■ Instructions to follow:
Check every line of the entries that follow, and copy the ones containing "一次只加一個概念".
Segment Open
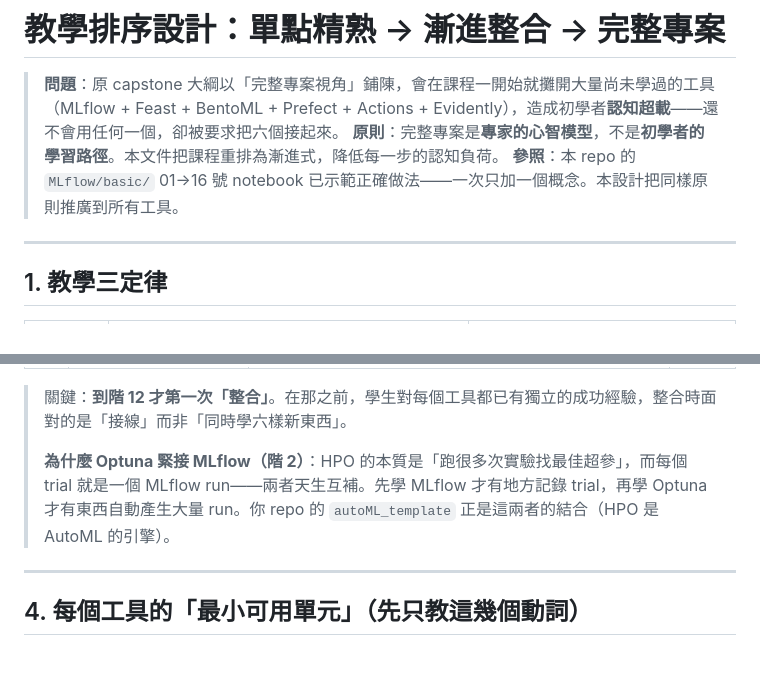
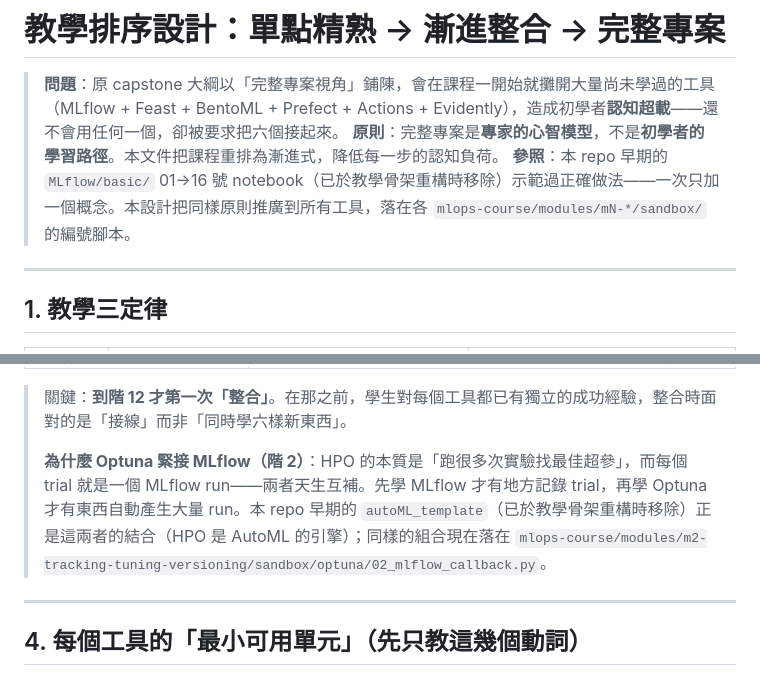
Before and after one commit to Zenobia000/MLOps-ds-fundamental, a Markdown page: docs/teaching-progression.md, 2 parts joined by grey strips. Drawn GitHub-style.

```diff
--- a/docs/teaching-progression.md
+++ b/docs/teaching-progression.md
@@ -2,7 +2,7 @@
 
 > **問題**：原 capstone 大綱以「完整專案視角」鋪陳，會在課程一開始就攤開大量尚未學過的工具（MLflow + Feast + BentoML + Prefect + Actions + Evidently），造成初學者**認知超載**——還不會用任何一個，卻被要求把六個接起來。
 > **原則**：完整專案是**專家的心智模型**，不是**初學者的學習路徑**。本文件把課程重排為漸進式，降低每一步的認知負荷。
-> **參照**：本 repo 的 `MLflow/basic/` 01→16 號 notebook 已示範正確做法——一次只加一個概念。本設計把同樣原則推廣到所有工具。
+> **參照**：本 repo 早期的 `MLflow/basic/` 01→16 號 notebook（已於教學骨架重構時移除）示範過正確做法——一次只加一個概念。本設計把同樣原則推廣到所有工具，落在各 `mlops-course/modules/mN-*/sandbox/` 的編號腳本。
 
 ---
 
@@ -64,7 +64,7 @@
 
 > 關鍵：**到階 12 才第一次「整合」**。在那之前，學生對每個工具都已有獨立的成功經驗，整合時面對的是「接線」而非「同時學六樣新東西」。
 >
-> **為什麼 Optuna 緊接 MLflow（階 2）**：HPO 的本質是「跑很多次實驗找最佳超參」，而每個 trial 就是一個 MLflow run——兩者天生互補。先學 MLflow 才有地方記錄 trial，再學 Optuna 才有東西自動產生大量 run。你 repo 的 `autoML_template` 正是這兩者的結合（HPO 是 AutoML 的引擎）。
+> **為什麼 Optuna 緊接 MLflow（階 2）**：HPO 的本質是「跑很多次實驗找最佳超參」，而每個 trial 就是一個 MLflow run——兩者天生互補。先學 MLflow 才有地方記錄 trial，再學 Optuna 才有東西自動產生大量 run。本 repo 早期的 `autoML_template`（已於教學骨架重構時移除）正是這兩者的結合（HPO 是 AutoML 的引擎）；同樣的組合現在落在 `mlops-course/modules/m2-tracking-tuning-versioning/sandbox/optuna/02_mlflow_callback.py`。
 
 ---
 
```
Also changed, not shown: docs/mlops-course-outline.md (+7 -7 lines), docs/teaching-repo-structure.md (+1 -1 lines).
Segment Closed
■ Your response:
-> **參照**：本 repo 的 `MLflow/basic/` 01→16 號 notebook 已示範正確做法——一次只加一個概念。本設計把同樣原則推廣到所有工具。
+> **參照**：本 repo 早期的 `MLflow/basic/` 01→16 號 notebook（已於教學骨架重構時移除）示範過正確做法——一次只加一個概念。本設計把同樣原則推廣到所有工具，落在各 `mlops-course/modules/mN-*/sandbox/` 的編號腳本。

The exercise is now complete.